“I was diagnosed with osteosarcoma, which is the most common form of bone cancer,” said survivor Scott Hinshelwood.

Ankle pain brought him to the doctor in 1990... later learning it was cancer.

Scott tells us he really wasn’t that worried when he got the diagnosis, thinking it would take some treatment and he’d be back to playing basketball.

He would be back to the court eventually, but with a prosthetic leg.

“We started on chemo and by the end of June they came to me and said hey in order to get your tumor we’re going to do a below knee amputation, said Hinshelwood.

And now Scott looks down every day with the reminder, he is a survivor... just like Bess Atkinson, who would come to this campus 1994.

“I remember just not wanting to move because every time I did it just hurt so bad... I was one in ten cases all over the world, it’s called myxoid angelo blastoma and it’s tumors inside blood vessels, inside the bone,” said survivor Bess Atkinson.
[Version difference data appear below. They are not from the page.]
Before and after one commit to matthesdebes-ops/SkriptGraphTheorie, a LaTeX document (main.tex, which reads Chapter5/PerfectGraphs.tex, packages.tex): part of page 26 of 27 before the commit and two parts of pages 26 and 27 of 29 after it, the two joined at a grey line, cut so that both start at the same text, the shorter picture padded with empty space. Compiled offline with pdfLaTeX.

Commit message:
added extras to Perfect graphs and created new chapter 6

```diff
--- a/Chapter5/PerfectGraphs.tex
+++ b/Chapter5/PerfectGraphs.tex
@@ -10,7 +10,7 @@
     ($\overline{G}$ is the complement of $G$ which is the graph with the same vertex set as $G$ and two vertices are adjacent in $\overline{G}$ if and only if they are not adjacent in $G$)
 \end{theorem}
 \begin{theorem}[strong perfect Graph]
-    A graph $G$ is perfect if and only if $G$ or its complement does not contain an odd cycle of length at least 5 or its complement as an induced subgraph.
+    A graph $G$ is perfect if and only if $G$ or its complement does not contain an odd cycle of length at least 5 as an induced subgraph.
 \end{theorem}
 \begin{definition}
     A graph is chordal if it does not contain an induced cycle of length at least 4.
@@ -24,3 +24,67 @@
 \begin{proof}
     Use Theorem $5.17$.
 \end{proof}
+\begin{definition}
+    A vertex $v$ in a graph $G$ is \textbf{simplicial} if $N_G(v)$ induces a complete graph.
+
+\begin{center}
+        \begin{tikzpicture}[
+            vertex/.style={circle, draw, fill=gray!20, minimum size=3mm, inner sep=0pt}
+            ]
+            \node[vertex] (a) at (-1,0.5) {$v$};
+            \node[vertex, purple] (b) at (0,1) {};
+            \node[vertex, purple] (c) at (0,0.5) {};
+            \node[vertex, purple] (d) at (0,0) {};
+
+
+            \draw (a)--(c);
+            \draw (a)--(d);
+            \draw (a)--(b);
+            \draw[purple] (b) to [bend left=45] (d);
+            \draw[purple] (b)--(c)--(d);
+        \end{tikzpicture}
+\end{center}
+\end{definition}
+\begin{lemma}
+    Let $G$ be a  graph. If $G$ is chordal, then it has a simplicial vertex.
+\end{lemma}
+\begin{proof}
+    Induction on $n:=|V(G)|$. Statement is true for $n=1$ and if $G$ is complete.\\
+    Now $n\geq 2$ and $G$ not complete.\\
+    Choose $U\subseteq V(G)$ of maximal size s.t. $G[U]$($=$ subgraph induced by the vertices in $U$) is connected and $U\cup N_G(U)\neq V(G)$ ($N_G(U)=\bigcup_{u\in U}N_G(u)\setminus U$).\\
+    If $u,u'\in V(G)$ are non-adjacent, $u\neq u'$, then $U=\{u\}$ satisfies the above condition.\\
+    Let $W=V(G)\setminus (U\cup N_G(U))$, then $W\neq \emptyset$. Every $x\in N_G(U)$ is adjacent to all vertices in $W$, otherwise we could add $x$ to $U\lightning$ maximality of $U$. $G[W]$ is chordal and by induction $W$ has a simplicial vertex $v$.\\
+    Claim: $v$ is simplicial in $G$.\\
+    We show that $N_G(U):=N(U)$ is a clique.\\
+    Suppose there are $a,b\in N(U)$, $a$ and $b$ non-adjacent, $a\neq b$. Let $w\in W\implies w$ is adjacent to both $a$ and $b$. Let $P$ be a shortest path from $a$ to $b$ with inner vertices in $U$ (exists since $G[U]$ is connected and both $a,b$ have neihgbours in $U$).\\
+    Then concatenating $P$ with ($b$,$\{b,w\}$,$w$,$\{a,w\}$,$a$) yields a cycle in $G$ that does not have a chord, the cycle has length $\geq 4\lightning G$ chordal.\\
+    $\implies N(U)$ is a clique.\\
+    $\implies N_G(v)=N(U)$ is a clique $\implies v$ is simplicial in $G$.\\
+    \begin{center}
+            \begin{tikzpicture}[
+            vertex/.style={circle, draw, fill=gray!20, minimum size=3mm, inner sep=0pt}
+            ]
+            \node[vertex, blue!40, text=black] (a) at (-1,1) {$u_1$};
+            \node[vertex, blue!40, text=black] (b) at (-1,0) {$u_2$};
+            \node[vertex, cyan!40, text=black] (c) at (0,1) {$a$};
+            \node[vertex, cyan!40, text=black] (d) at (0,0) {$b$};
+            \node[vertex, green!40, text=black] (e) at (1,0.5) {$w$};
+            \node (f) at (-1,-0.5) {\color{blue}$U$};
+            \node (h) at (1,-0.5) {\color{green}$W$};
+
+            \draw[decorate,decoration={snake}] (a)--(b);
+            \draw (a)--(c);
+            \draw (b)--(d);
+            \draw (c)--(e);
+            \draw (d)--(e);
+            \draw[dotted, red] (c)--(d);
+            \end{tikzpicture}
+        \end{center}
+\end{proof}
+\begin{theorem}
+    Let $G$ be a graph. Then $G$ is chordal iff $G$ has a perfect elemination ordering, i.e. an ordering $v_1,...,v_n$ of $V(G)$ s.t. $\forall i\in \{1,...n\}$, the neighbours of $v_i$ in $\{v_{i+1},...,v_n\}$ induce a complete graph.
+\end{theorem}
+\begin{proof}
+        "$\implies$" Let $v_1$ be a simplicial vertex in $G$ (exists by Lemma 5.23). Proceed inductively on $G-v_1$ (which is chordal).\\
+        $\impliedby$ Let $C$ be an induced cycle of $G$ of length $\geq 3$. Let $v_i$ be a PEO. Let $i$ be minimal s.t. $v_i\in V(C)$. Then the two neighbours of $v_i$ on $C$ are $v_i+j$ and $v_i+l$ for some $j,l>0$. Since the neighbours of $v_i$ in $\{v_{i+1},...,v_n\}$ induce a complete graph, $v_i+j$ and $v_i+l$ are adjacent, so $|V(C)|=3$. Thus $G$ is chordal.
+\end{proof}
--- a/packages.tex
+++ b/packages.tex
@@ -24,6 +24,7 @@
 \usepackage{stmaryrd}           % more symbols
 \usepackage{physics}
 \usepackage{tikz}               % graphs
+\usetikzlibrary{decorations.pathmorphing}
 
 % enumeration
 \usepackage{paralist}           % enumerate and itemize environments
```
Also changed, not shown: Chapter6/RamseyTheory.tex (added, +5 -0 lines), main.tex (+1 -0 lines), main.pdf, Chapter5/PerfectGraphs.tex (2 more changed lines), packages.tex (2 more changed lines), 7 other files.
It was more than 10 different chemotherapies in two years for Bess, as doctors looked for a combination that would be successful at killing the cancer that originated in her clavicle.

“I had over 30 tumors in my body and that was the last time we asked how many tumors I had. They started radiation and radiation was actually killing my tumors,” said Atkinson.

She would fly home to Pennsylvania in between treatments to resume as much as a normal childhood as possible. but something she didn’t expect, was to be home sick for Memphis...

“When I was done, fully done with St Jude after I graduated in 2003 I would get homesick and say I think I need to go back there. Sooo, I actually moved here and started working at our national office and felt like home ever since.”

And when she got to Memphis to work, she joined people like Scott. They are now both examples of what life can be after cancer and the power of St Jude.

“I get to work for the place that saved my life... it just doesn’t get any better than that,” said Hinshelwood.

But the dedication to patients lives doesn’t stop when they’re cancer free... the hospital conducts life studies, benefiting both survivors and current patients.

“St Jude doesn’t just treat you and say hey send us a letter let us know how you are, they follow you now for the rest of your life. They want to look at the toxicity of how we were treated back then to see what the long-term side effects are now,” said Hinshelwood.

It’s that continuous care, growth, and research that makes St. Jude Children’s Research Hospital in Memphis and the Jim and Trudy Maloof St. Jude Midwest Affiliate Clinic, located in the Children’s Hospital of Illinois, in Peoria so important to the childhood cancer fight.

The annual Peoria St Jude Dream Home Giveaway is important to helping fund that mission...

Tickets go on sale Tuesday, January 24 for a chance to win this year’s dream home worth more than half a million dollars.